_TASK DIRECTIONS_: Which lines in the records below contain the word "inputted"? Report each of them.

[Items from a data source]
-- Opening Marker --
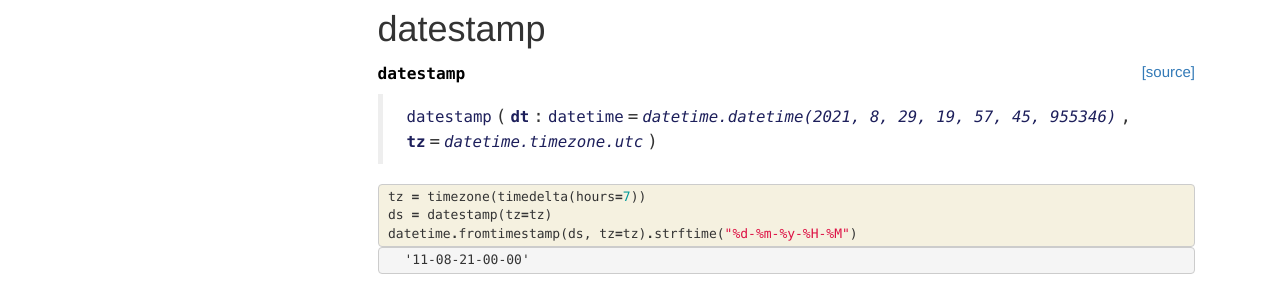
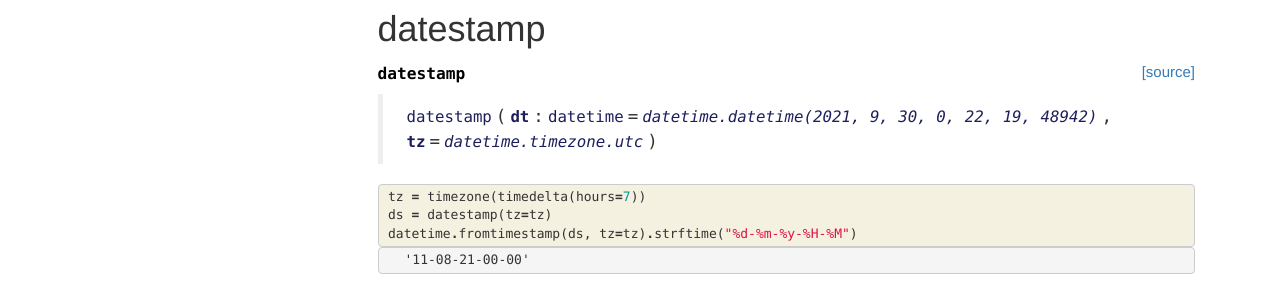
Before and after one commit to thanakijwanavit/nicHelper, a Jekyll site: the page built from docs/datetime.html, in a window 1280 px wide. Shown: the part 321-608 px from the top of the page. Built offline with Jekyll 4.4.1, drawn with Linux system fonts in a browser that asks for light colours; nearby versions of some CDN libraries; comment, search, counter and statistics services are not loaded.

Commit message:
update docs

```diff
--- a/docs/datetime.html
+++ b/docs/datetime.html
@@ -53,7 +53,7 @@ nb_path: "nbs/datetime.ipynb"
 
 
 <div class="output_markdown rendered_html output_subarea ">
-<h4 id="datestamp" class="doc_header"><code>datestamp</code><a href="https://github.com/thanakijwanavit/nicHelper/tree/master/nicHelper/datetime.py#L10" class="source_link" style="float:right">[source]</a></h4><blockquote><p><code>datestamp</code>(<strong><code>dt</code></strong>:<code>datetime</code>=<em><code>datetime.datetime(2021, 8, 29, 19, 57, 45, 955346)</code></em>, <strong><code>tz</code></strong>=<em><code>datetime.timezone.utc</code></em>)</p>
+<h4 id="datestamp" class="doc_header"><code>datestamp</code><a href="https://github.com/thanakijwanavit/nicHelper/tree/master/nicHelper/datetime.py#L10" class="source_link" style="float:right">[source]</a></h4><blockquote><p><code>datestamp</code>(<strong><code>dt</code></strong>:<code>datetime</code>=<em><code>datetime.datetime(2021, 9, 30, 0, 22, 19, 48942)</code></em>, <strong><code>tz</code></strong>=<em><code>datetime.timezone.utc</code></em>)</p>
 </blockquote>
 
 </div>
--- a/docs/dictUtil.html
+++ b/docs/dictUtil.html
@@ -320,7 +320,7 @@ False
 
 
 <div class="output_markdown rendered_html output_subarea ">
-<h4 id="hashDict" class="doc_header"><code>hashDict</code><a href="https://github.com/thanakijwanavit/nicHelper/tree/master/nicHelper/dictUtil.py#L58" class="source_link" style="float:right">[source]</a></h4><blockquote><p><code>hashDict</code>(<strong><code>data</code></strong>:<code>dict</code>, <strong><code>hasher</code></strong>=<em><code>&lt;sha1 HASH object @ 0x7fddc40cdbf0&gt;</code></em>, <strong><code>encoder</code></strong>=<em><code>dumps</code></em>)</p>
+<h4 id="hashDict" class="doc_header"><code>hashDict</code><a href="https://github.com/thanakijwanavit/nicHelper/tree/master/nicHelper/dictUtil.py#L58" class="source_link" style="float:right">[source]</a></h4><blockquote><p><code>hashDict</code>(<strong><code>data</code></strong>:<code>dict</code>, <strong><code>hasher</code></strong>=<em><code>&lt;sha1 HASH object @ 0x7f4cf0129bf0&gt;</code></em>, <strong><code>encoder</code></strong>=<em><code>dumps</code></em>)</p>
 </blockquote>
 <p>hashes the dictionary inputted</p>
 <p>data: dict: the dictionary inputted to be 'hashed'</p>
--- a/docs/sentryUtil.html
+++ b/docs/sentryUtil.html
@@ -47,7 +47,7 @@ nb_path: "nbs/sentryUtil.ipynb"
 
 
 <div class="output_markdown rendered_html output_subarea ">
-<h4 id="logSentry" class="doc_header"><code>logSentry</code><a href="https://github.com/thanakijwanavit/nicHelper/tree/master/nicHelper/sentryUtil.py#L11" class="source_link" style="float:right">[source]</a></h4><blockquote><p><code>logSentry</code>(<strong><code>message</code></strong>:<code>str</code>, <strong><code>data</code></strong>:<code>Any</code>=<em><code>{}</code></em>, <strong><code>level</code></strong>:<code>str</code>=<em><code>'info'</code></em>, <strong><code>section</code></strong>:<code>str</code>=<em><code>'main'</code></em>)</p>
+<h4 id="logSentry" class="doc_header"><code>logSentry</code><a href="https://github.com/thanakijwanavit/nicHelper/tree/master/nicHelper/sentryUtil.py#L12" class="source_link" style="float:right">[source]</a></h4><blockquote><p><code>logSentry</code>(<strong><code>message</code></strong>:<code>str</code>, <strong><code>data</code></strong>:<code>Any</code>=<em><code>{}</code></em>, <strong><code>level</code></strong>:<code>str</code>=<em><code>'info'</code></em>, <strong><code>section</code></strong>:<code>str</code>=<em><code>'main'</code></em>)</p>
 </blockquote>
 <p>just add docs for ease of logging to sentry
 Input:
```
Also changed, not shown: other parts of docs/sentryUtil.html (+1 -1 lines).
-- Closing Marker --
_TASK ANSWER_:
 <p>hashes the dictionary inputted</p>
 <p>data: dict: the dictionary inputted to be 'hashed'</p>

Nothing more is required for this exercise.